__TASK REQUIREMENTS__: Scan the entries for the word "files". Every line that has it should be copied.

__RECORD SET__:
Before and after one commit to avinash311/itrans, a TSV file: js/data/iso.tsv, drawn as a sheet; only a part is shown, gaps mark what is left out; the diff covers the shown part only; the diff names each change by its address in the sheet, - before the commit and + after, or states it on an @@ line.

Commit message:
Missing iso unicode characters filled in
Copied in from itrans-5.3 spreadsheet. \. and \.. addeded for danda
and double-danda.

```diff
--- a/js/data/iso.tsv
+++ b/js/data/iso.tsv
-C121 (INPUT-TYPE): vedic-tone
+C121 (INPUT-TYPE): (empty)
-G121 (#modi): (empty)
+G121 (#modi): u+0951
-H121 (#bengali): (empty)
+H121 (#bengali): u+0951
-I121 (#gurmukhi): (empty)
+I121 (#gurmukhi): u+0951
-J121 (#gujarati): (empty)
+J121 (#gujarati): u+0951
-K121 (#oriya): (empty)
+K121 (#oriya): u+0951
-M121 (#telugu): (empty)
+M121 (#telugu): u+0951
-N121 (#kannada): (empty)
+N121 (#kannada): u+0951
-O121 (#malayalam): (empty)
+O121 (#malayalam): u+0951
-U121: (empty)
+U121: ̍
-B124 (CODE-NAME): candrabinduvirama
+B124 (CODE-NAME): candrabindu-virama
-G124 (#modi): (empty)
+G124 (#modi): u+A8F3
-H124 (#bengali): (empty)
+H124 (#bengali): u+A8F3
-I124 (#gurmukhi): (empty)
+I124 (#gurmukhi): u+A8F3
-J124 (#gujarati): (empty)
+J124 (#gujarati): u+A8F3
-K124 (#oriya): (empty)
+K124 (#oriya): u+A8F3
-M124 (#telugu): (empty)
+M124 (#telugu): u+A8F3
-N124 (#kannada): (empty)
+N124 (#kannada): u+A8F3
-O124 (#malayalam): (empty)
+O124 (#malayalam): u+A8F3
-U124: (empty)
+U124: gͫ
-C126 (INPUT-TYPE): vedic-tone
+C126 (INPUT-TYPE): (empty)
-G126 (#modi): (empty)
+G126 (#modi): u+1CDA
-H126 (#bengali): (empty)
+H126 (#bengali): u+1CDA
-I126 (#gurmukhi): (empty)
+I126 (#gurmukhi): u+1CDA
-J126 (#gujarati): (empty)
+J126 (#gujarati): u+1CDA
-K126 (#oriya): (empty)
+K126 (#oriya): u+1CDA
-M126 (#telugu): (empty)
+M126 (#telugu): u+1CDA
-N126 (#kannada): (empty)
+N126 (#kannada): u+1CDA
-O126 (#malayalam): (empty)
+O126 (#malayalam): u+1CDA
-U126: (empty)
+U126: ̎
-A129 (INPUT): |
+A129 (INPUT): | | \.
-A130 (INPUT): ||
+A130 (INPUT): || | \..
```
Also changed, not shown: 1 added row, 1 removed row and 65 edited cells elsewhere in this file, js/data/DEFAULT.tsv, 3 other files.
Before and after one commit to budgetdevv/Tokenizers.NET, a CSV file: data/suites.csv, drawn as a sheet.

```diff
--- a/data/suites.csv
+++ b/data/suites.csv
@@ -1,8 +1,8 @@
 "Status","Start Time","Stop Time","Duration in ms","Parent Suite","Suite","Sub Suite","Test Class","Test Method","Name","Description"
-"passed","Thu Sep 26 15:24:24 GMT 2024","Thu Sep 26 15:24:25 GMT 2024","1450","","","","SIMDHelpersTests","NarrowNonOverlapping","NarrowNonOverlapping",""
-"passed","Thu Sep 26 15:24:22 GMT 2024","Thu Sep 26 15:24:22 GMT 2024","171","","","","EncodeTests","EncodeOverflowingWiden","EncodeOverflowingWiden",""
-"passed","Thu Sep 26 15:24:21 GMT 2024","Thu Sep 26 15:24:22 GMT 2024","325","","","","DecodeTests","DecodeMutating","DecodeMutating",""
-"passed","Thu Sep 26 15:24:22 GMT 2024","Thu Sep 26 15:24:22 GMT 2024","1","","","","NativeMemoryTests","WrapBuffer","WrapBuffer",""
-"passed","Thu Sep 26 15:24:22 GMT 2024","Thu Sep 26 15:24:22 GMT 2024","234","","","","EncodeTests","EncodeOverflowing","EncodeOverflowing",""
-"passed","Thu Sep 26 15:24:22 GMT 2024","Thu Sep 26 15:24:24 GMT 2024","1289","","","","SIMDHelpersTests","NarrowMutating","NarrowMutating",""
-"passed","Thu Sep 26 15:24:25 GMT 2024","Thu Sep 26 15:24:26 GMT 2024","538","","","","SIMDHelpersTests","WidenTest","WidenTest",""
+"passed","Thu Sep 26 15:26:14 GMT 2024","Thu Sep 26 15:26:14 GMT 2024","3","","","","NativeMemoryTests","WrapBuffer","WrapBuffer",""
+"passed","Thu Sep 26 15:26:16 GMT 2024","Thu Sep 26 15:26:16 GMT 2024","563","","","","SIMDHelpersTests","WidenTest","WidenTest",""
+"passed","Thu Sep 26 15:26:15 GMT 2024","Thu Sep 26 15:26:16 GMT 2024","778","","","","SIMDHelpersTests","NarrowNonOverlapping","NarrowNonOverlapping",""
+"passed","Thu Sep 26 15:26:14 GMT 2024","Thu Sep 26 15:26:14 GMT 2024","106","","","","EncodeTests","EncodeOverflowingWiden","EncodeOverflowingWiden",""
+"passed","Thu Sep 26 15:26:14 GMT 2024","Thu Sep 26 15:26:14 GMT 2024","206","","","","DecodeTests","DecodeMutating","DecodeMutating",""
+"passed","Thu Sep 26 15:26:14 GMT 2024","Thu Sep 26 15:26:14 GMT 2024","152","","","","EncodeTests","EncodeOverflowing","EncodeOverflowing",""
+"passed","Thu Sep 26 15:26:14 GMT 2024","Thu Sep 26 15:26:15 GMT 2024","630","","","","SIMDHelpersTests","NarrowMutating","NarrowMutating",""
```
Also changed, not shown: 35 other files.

__ANSWER BELOW__:
Also changed, not shown: 1 added row, 1 removed row and 65 edited cells elsewhere in this file, js/data/DEFAULT.tsv, 3 other files.
Also changed, not shown: 35 other files.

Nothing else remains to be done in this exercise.